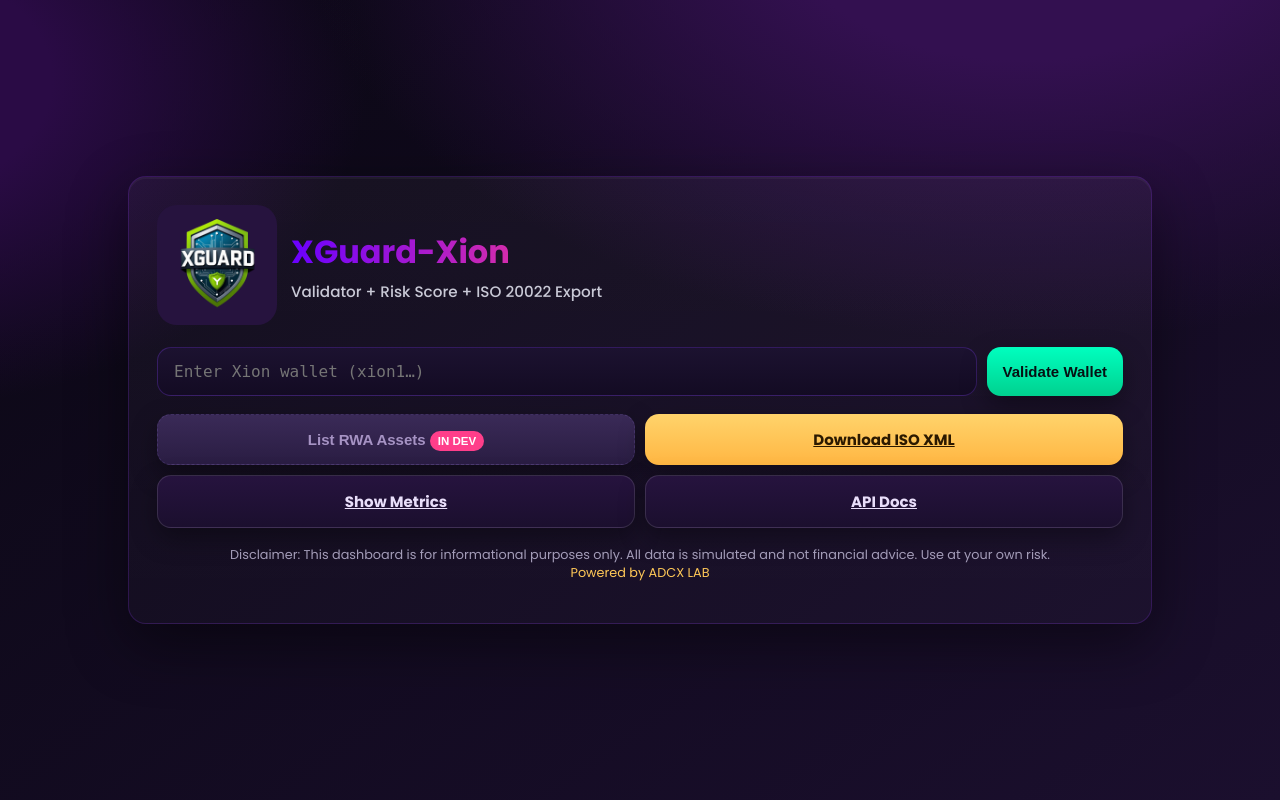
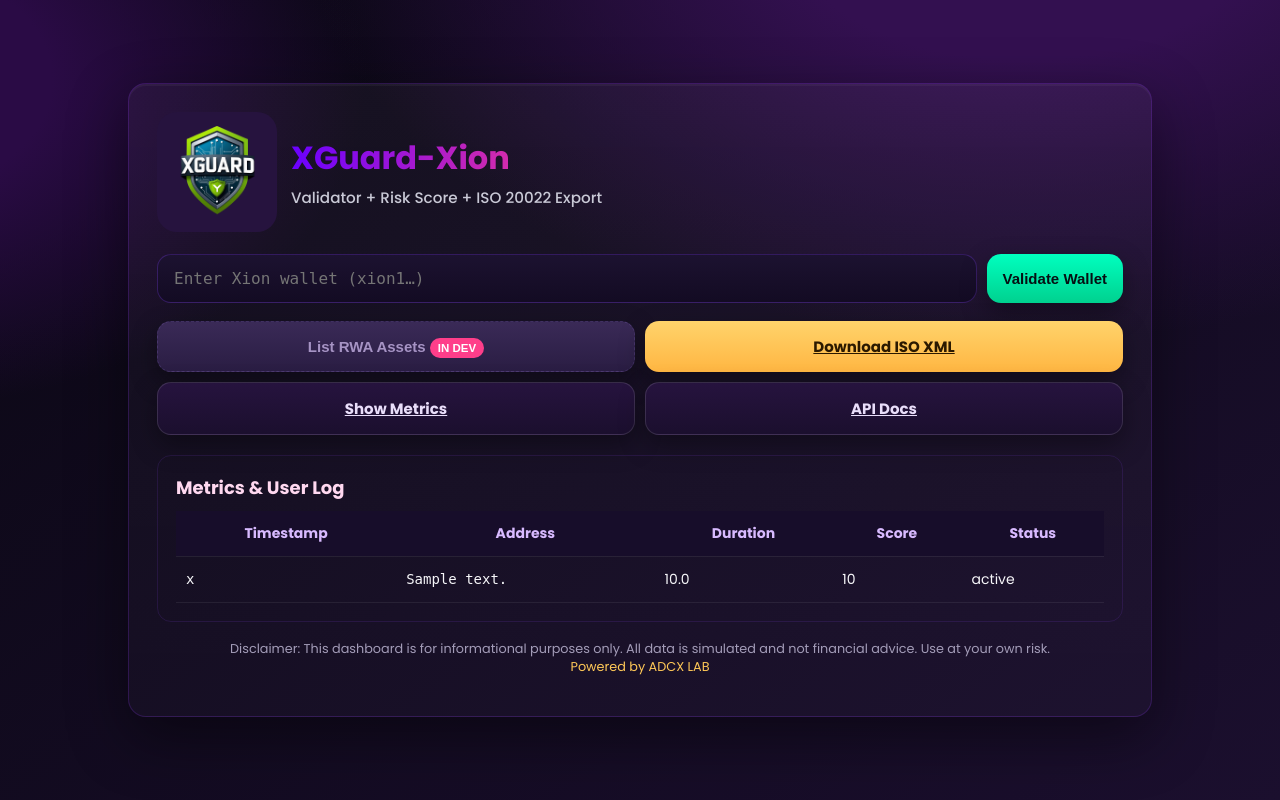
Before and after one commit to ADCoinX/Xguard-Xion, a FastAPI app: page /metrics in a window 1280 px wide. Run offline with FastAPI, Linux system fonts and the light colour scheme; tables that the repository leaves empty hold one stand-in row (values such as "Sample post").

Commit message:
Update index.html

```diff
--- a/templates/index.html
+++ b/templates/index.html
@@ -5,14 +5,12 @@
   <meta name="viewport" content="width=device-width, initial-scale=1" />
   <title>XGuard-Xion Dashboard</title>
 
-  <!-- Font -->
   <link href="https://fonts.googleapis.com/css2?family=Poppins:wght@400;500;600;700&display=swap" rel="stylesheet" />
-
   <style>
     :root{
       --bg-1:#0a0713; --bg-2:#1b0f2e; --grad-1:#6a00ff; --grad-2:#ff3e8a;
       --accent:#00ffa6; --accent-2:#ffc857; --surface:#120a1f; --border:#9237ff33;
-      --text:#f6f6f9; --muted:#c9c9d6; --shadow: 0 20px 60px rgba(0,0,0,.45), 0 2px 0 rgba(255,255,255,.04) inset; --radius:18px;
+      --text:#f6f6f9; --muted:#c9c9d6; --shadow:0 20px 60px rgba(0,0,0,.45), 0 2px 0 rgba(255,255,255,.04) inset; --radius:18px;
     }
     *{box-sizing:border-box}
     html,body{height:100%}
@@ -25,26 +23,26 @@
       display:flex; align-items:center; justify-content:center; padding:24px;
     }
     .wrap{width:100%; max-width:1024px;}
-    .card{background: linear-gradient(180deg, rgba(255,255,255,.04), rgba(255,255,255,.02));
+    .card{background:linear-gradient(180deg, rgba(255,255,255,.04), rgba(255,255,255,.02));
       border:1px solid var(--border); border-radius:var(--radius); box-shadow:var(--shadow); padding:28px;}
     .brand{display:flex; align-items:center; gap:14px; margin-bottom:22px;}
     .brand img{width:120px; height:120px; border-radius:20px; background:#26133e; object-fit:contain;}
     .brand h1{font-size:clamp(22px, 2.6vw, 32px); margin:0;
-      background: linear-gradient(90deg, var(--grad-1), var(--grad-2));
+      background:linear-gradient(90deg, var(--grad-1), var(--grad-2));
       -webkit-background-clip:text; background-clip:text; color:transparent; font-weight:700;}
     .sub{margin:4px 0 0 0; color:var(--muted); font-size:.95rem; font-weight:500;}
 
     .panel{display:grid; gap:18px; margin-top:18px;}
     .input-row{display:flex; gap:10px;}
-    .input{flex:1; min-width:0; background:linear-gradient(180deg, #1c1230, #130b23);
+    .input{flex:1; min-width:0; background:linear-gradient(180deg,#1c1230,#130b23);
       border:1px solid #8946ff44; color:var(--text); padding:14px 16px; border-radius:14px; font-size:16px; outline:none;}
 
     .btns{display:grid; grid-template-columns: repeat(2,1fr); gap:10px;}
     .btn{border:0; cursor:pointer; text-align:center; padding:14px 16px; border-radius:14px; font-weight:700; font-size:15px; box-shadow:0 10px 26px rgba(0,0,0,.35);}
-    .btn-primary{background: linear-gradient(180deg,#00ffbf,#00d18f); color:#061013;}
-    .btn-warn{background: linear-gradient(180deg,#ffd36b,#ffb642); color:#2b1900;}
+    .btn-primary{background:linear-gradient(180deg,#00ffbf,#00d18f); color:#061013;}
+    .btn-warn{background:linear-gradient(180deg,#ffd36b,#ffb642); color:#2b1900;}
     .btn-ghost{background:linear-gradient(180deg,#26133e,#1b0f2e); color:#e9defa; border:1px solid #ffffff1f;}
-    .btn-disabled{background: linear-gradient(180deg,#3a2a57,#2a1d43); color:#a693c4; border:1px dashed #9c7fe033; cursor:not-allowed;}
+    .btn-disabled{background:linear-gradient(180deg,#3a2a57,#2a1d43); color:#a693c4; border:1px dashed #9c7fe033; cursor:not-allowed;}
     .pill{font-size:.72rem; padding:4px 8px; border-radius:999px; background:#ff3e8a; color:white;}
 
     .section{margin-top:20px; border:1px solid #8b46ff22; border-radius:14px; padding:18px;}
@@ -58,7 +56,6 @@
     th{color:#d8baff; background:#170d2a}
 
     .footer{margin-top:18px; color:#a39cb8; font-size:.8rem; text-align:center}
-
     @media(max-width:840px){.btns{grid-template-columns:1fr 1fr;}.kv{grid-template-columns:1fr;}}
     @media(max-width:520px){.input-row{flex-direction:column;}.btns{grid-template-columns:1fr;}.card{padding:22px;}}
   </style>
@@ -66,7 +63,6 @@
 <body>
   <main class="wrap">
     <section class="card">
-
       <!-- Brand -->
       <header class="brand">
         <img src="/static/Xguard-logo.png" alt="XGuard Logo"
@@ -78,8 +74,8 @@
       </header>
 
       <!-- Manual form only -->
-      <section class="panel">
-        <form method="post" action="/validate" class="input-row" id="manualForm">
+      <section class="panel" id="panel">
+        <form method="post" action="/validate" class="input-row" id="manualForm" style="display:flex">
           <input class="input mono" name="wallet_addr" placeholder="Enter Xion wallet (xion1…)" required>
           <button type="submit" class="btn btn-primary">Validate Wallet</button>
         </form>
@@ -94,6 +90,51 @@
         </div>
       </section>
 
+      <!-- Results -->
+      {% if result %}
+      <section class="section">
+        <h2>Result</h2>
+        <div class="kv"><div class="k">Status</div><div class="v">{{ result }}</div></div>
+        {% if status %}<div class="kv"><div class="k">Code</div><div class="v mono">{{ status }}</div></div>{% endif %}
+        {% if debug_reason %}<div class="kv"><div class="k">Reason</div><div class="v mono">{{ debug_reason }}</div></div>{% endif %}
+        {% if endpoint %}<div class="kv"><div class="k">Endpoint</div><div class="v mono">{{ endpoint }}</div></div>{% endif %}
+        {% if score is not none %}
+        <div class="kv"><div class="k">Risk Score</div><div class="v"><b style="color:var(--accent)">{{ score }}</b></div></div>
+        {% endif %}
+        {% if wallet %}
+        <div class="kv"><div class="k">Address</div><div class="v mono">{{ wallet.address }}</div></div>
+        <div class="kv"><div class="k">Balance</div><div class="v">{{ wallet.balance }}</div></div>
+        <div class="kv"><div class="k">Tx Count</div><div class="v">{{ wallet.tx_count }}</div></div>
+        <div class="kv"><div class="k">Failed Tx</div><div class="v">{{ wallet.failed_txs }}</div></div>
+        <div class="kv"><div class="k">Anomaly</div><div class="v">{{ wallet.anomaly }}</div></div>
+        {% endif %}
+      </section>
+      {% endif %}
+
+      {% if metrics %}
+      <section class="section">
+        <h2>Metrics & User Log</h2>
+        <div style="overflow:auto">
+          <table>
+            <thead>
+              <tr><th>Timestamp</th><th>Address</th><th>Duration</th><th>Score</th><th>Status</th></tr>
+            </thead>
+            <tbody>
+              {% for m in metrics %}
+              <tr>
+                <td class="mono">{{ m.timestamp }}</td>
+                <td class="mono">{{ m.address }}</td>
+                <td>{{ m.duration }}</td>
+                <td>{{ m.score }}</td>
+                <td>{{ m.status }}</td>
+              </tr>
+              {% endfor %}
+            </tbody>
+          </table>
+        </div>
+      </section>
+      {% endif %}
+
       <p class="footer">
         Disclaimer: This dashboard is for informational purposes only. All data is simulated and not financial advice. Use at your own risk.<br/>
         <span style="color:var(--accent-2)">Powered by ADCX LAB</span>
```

**WHAT THIS TASK INVOLVES**
When a line in the data contains "shadow", return it as written.

**RESULT OF THIS EXERCISE**
-      --text:#f6f6f9; --muted:#c9c9d6; --shadow: 0 20px 60px rgba(0,0,0,.45), 0 2px 0 rgba(255,255,255,.04) inset; --radius:18px;
+      --text:#f6f6f9; --muted:#c9c9d6; --shadow:0 20px 60px rgba(0,0,0,.45), 0 2px 0 rgba(255,255,255,.04) inset; --radius:18px;
       border:1px solid var(--border); border-radius:var(--radius); box-shadow:var(--shadow); padding:28px;}
     .btn{border:0; cursor:pointer; text-align:center; padding:14px 16px; border-radius:14px; font-weight:700; font-size:15px; box-shadow:0 10px 26px rgba(0,0,0,.35);}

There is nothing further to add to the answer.